The idea of a track day car, something designed solely to go as fast as possible on a track with almost no restrictions placed on the designer, is something that entered the automotive world’s collective conscience some time in the late nineties. They’ve always been the province of the more money than sense crowd, but as track days or HPDEs (high performance driving events) have become more popular, so has the market for these purpose built racetrack weapons expanded. At the forefront of this market in the USA is Sector 111 and its founder, Shinoo Mapleton.

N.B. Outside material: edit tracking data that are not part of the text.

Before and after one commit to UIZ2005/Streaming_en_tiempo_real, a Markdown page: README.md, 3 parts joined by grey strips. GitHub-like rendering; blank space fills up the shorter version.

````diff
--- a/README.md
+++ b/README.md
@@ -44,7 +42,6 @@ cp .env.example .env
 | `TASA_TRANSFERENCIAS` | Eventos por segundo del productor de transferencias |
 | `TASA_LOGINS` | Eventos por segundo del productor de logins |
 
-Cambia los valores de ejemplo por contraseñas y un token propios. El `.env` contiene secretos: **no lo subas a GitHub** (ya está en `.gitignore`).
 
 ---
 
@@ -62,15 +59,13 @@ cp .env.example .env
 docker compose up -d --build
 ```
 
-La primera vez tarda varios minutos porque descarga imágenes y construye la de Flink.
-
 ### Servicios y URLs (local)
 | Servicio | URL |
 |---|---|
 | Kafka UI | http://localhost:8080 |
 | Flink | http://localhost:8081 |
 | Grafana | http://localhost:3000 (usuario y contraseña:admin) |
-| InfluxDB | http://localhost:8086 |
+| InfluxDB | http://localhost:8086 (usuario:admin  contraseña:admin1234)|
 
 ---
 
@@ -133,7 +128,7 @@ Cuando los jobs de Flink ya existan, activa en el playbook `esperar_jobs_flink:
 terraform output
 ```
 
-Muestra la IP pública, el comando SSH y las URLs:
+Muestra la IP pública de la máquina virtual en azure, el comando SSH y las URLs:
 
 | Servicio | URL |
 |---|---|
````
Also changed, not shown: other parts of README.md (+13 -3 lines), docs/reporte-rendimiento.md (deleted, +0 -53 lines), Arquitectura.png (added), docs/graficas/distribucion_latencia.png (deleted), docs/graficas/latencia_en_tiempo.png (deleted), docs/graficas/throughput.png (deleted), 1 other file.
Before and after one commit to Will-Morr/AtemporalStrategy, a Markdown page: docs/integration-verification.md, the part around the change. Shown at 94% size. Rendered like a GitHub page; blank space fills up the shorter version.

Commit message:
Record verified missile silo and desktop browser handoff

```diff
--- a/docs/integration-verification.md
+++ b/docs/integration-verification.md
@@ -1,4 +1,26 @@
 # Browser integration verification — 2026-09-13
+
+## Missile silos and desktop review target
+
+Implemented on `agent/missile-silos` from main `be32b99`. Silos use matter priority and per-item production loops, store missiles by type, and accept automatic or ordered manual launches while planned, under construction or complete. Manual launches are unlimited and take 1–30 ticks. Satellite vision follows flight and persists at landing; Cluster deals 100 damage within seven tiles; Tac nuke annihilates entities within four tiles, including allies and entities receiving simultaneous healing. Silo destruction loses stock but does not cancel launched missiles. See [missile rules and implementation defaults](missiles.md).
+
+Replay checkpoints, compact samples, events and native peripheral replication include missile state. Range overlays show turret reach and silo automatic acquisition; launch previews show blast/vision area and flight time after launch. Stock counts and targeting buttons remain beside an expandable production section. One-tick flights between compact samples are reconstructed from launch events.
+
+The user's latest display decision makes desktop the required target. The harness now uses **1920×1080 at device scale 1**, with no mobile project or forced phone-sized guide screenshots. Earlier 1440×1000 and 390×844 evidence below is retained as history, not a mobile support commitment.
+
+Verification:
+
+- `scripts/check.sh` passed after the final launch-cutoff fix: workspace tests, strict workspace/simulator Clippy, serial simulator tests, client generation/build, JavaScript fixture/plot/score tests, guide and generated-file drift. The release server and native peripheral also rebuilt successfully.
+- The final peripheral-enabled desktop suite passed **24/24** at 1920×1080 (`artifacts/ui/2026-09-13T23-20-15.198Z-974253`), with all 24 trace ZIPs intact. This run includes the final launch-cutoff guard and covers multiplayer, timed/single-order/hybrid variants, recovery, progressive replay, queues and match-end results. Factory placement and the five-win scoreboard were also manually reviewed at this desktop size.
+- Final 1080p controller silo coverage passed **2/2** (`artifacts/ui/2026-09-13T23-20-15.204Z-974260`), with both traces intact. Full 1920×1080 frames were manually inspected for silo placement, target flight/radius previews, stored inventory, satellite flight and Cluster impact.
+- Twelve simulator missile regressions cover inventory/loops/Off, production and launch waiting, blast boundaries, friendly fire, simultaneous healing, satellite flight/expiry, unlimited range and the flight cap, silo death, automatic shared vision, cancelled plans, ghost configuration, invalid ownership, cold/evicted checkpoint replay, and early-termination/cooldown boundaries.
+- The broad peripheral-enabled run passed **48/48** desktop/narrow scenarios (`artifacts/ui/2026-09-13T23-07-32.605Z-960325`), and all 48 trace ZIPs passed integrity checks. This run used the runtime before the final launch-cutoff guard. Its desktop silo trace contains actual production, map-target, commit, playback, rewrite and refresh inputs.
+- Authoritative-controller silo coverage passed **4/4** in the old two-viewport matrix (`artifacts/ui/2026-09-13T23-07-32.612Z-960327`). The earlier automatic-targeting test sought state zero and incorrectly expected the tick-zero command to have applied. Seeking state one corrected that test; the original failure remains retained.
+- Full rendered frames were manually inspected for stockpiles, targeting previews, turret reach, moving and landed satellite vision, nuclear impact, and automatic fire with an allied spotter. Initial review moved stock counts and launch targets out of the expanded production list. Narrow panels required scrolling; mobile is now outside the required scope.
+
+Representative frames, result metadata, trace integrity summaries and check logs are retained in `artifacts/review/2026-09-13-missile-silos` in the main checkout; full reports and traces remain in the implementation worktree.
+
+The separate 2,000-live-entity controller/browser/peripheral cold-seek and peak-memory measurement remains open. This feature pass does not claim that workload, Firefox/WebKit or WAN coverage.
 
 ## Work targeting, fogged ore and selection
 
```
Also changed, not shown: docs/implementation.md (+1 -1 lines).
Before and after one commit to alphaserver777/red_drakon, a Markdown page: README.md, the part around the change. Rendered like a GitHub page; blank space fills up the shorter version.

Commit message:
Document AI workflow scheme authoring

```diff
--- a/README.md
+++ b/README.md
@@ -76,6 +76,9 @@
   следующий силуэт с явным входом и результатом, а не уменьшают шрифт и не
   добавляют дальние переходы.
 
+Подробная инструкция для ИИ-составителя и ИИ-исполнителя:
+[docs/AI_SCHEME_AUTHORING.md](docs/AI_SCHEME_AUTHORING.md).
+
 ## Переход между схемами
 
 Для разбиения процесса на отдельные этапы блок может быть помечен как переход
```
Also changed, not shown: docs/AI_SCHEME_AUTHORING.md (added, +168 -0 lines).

Sector 111 got its start selling parts for the Lotus Elise, another lightweight sweetheart of a track car, albeit one with doors and a roof. Shinoo purchased his first Elise shortly after they were made available in the US and was shocked that nobody was really making performance parts for them. Being a mechanical engineer by trade, Shinoo decided to do it himself. He started making new oil pans to reduce oil starvation in high g turns, made new racing-inspired clamshells to further cut weight, and the list goes on and on. In 2007, Shinoo purchased his first Ariel Atom. The Atom was a fairly extreme step past the Lotus in that it made no concessions to comfort or everyday drivability. Its lack of body panels, windshield, or anything even remotely resembling a creature comfort paid dividends on the race track though. After his Atom purchase, Shinoo decided to become the official California distributor for the Atom and has been selling them ever since.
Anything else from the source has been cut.